# WORK INSTRUCTION
Your answer should be the lines of the material that include the word "index".

# EXERCISE DATA
══════════

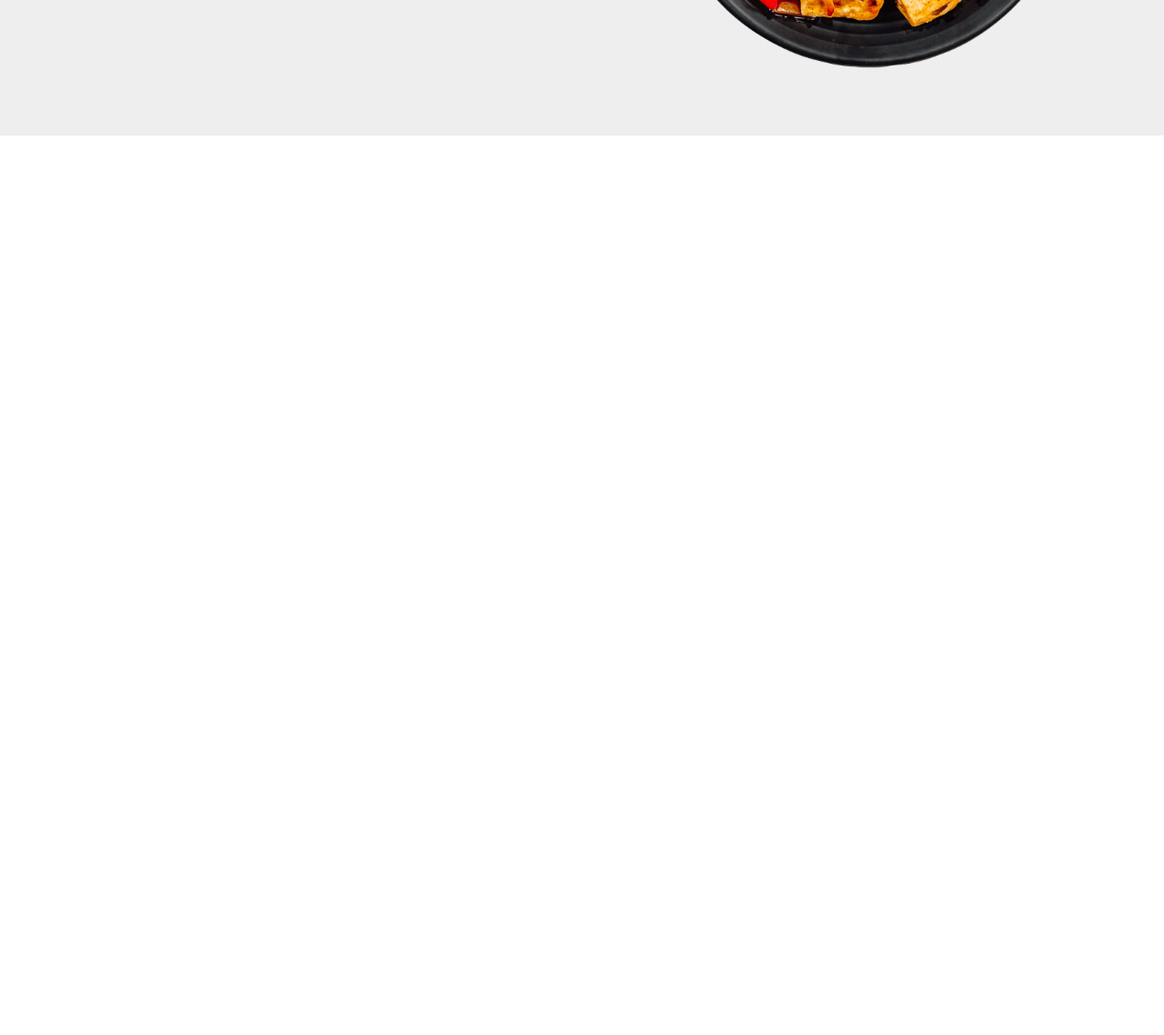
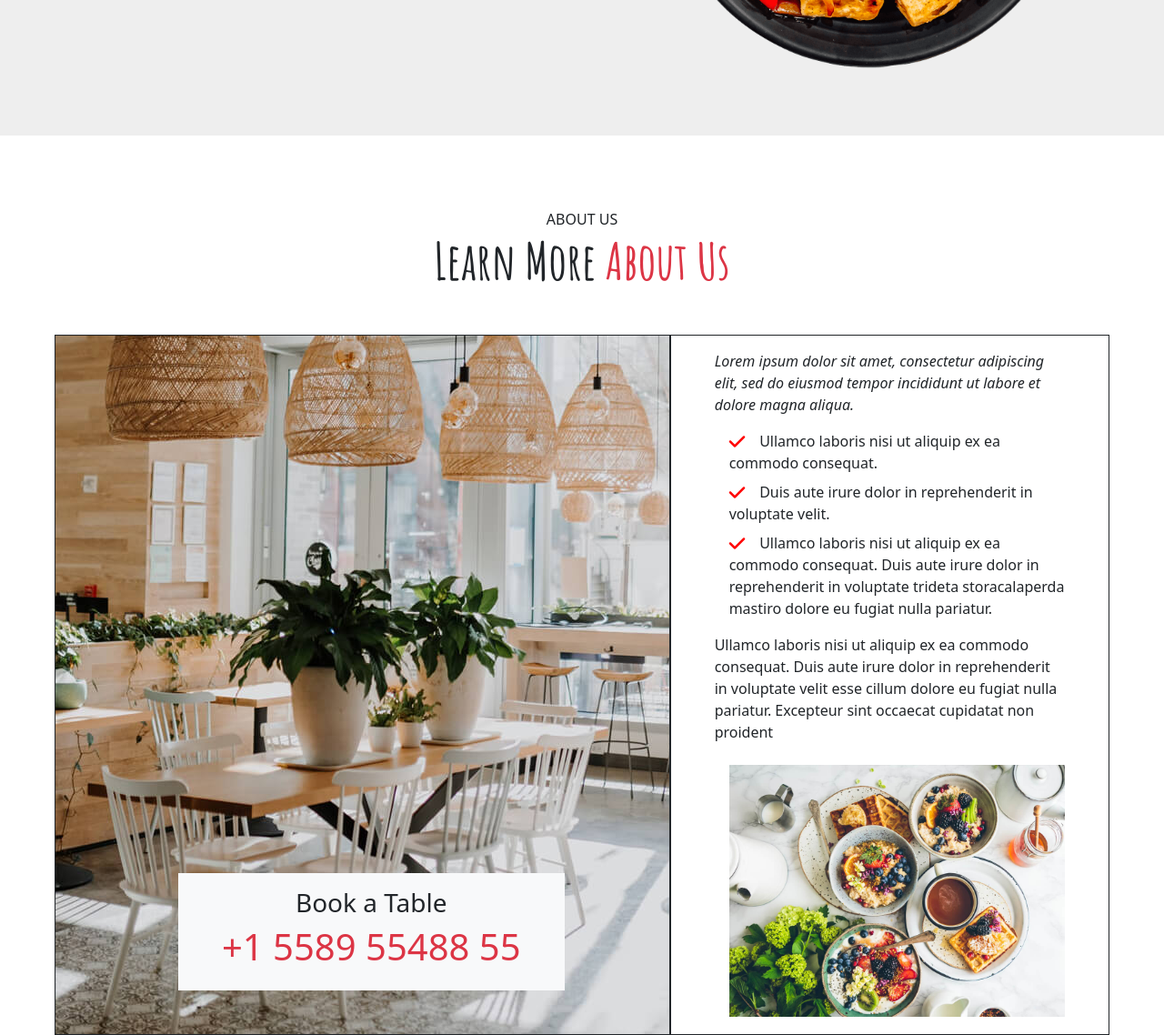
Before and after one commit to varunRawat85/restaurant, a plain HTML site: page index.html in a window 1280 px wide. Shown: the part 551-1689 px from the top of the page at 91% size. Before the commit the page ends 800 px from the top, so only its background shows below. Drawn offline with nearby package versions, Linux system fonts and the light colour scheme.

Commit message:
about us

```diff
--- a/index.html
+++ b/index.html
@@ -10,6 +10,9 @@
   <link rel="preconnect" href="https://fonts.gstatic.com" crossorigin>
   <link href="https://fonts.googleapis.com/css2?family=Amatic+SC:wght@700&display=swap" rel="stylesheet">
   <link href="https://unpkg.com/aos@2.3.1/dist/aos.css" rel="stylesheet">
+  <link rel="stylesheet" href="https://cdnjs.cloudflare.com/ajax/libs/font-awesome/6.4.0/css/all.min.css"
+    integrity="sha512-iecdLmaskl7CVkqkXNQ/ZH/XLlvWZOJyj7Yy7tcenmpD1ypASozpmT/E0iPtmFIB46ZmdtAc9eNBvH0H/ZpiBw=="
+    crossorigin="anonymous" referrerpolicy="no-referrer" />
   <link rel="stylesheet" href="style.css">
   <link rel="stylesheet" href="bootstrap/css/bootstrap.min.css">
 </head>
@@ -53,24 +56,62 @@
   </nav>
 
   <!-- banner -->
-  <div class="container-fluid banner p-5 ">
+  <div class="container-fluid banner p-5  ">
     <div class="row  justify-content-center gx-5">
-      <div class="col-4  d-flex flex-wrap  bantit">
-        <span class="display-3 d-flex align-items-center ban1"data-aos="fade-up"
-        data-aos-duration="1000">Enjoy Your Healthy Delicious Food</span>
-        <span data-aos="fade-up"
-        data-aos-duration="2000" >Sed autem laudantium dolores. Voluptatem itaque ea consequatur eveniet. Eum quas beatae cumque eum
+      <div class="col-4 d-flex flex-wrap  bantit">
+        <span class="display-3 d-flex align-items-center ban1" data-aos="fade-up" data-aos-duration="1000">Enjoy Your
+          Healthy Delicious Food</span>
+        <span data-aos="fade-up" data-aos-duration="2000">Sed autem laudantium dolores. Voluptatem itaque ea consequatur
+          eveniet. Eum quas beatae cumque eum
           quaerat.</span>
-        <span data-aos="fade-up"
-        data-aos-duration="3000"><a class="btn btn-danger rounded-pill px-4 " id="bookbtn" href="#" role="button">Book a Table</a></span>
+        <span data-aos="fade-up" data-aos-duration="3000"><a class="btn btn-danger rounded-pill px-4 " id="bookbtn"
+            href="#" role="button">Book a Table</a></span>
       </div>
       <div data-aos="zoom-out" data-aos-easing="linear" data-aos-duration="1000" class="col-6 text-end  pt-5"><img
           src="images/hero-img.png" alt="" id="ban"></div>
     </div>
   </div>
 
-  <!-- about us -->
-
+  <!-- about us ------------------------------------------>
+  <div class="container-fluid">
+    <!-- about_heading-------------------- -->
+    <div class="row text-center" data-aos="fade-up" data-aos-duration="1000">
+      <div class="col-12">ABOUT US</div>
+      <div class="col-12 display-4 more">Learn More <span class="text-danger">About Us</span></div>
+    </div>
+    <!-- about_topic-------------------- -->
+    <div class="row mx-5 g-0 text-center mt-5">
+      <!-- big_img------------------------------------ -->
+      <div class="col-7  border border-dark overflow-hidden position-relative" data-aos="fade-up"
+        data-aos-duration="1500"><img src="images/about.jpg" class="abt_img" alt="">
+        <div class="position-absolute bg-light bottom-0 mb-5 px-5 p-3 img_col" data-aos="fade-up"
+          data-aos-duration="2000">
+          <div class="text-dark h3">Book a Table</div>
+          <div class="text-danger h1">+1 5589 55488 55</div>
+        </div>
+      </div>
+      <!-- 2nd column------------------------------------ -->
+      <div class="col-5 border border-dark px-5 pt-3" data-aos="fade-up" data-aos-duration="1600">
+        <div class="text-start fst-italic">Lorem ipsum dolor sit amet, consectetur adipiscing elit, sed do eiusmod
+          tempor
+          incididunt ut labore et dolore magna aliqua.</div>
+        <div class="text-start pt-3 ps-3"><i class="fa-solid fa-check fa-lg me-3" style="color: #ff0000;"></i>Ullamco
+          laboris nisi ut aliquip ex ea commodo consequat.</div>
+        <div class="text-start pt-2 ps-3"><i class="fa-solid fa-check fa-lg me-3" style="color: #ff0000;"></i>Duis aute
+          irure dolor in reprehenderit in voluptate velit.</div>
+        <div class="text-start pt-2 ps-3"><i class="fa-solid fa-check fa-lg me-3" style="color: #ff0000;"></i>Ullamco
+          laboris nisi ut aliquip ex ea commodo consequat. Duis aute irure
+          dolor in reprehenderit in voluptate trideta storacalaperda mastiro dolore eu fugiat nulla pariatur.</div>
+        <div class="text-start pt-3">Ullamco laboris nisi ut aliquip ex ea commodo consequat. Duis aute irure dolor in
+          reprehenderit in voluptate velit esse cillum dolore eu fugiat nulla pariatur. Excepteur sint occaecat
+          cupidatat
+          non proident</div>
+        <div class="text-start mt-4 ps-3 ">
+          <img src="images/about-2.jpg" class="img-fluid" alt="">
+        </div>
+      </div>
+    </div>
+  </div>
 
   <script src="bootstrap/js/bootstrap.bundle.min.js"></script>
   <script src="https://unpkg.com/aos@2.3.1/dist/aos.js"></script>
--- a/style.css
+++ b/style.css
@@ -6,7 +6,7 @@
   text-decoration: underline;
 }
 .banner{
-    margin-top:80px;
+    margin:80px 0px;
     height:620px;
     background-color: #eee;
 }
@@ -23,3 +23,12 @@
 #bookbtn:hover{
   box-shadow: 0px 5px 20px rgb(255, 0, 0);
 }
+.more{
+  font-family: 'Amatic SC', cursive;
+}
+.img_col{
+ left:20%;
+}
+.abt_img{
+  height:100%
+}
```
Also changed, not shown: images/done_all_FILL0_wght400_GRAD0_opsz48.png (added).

══════════

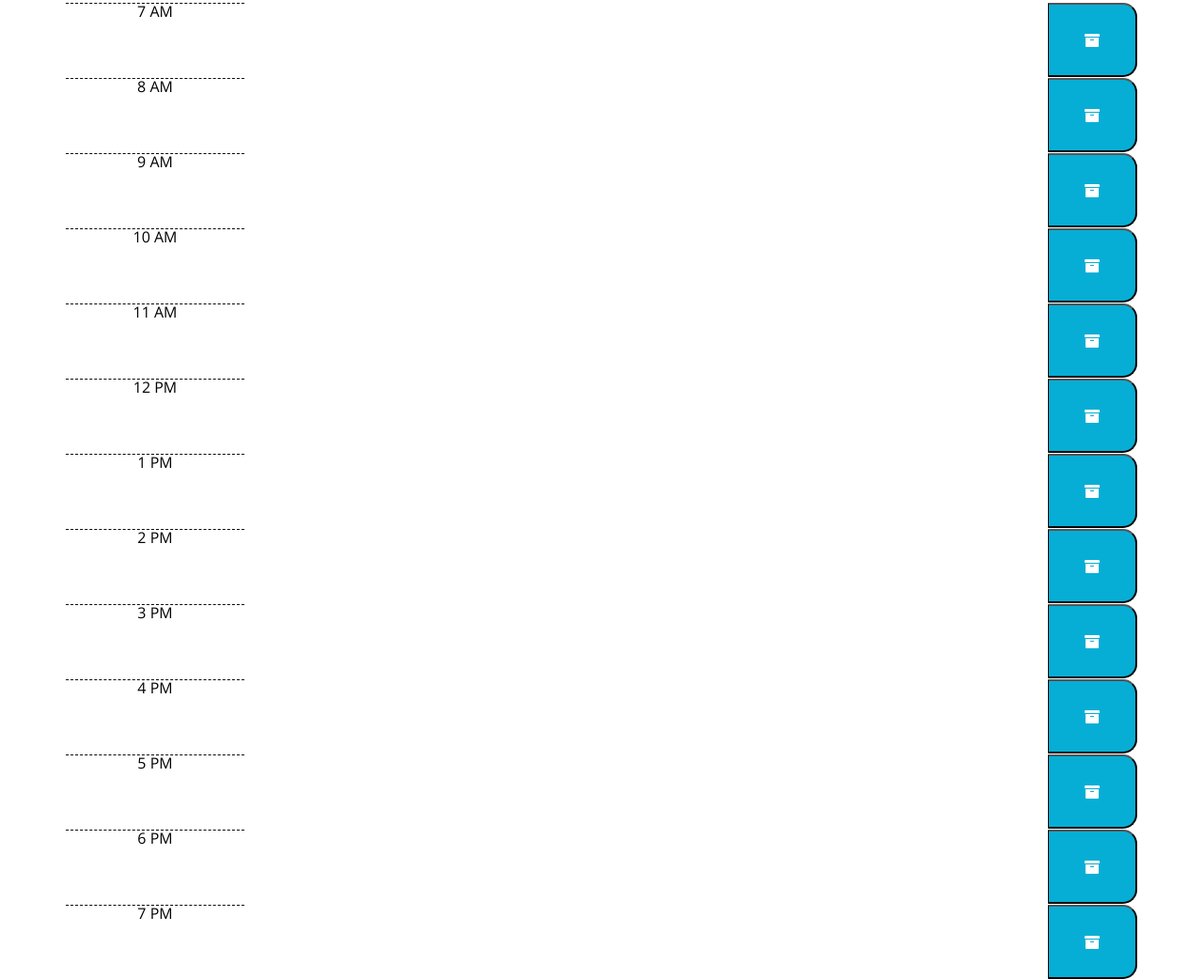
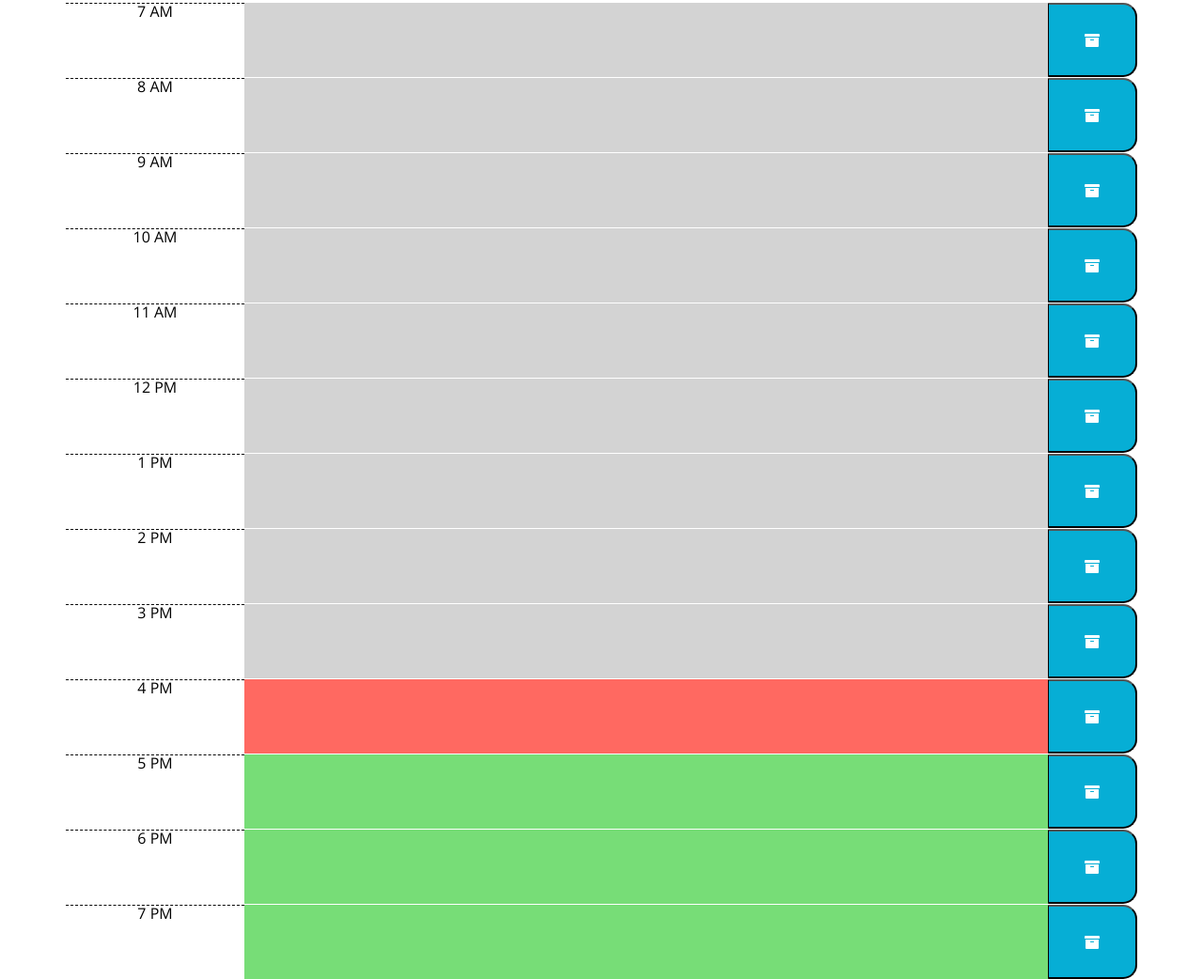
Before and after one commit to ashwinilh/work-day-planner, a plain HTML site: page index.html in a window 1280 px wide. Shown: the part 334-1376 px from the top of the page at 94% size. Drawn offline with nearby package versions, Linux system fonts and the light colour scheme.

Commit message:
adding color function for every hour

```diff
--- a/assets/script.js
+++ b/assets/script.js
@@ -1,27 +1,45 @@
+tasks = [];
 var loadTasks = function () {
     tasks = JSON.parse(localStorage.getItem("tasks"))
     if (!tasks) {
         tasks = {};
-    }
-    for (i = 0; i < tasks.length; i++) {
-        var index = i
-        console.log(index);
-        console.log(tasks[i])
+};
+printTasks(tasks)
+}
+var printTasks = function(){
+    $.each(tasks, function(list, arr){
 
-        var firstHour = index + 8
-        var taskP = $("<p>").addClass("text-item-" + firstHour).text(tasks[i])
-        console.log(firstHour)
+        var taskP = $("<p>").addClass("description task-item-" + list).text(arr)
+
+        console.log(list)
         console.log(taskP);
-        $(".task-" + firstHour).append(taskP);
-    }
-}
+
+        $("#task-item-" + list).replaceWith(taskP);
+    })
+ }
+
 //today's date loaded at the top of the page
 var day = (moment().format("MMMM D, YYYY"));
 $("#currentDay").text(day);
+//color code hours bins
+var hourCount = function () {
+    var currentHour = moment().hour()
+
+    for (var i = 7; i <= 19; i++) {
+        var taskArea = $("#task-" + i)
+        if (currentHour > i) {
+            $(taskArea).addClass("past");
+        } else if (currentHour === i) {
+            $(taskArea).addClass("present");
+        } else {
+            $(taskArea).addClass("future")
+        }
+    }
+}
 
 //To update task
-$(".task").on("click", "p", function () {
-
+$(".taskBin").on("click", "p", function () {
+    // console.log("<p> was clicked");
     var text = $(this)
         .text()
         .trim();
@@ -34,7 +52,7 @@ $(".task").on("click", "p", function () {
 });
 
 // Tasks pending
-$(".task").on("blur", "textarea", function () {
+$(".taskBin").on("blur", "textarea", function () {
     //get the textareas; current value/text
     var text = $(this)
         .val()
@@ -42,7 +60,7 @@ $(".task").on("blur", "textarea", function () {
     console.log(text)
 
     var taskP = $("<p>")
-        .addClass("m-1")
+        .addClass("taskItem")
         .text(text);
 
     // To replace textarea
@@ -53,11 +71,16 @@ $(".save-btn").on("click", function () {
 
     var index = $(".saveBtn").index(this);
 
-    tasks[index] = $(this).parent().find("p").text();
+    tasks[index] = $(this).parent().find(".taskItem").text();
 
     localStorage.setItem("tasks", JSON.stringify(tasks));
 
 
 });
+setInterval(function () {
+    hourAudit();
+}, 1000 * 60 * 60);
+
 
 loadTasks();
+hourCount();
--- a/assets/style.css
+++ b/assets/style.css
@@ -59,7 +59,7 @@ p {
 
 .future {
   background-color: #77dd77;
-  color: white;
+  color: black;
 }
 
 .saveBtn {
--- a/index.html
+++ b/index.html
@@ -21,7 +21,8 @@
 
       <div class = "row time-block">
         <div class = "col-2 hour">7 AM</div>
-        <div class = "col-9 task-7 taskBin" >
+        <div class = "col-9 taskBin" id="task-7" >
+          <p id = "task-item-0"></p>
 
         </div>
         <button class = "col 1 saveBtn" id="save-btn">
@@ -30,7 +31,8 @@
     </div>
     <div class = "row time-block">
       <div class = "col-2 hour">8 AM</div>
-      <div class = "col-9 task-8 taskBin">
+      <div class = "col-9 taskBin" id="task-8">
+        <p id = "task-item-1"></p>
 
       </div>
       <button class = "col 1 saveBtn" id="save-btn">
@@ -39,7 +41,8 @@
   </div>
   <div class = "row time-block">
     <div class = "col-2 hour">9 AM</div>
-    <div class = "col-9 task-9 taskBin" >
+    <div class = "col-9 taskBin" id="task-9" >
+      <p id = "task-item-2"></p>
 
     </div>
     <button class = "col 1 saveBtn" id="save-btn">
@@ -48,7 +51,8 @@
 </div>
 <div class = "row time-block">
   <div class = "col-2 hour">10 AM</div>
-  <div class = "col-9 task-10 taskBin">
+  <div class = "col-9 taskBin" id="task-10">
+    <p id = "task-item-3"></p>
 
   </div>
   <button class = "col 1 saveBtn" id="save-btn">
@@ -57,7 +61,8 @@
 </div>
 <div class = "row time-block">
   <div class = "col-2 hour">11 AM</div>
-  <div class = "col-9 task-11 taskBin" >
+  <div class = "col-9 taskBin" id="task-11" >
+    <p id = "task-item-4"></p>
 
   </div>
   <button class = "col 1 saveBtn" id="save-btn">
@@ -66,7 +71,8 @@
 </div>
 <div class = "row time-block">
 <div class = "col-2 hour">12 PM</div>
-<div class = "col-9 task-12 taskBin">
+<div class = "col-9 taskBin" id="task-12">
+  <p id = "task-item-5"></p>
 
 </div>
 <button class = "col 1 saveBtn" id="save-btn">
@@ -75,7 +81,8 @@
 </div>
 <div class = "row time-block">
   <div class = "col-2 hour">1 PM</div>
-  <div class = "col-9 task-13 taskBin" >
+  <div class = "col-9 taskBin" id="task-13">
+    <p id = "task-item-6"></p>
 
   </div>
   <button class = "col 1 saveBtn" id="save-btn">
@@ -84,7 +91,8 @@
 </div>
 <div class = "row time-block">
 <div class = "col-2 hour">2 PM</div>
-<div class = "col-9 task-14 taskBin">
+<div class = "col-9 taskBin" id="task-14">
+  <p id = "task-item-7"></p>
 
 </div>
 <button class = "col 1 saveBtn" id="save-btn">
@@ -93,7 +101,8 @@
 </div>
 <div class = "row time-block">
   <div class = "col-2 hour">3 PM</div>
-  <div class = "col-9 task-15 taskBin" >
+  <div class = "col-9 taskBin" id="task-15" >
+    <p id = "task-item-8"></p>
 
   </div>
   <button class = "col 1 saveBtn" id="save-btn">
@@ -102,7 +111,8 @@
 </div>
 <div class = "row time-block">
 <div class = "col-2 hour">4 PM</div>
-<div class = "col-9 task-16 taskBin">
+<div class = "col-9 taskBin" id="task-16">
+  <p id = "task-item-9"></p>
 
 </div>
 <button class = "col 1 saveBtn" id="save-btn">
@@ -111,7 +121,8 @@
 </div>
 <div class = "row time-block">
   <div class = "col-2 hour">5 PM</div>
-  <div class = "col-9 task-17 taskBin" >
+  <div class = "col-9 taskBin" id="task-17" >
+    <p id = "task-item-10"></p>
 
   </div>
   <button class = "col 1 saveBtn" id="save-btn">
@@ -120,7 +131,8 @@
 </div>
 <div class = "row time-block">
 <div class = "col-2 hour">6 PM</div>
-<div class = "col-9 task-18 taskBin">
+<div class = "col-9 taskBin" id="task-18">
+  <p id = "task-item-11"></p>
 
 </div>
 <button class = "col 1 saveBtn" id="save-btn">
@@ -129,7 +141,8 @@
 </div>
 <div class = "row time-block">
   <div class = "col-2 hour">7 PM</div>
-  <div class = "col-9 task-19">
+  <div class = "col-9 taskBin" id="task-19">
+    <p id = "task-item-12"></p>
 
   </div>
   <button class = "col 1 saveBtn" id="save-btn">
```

══════════

# REPLY TO THE EXERCISE
Before and after one commit to varunRawat85/restaurant, a plain HTML site: page index.html in a window 1280 px wide. Shown: the part 551-1689 px from the top of the page at 91% size. Before the commit the page ends 800 px from the top, so only its background shows below. Drawn offline with nearby package versions, Linux system fonts and the light colour scheme.
--- a/index.html
+++ b/index.html
Before and after one commit to ashwinilh/work-day-planner, a plain HTML site: page index.html in a window 1280 px wide. Shown: the part 334-1376 px from the top of the page at 94% size. Drawn offline with nearby package versions, Linux system fonts and the light colour scheme.
-        var index = i
-        console.log(index);
-        var firstHour = index + 8
     var index = $(".saveBtn").index(this);
-    tasks[index] = $(this).parent().find("p").text();
+    tasks[index] = $(this).parent().find(".taskItem").text();
--- a/index.html
+++ b/index.html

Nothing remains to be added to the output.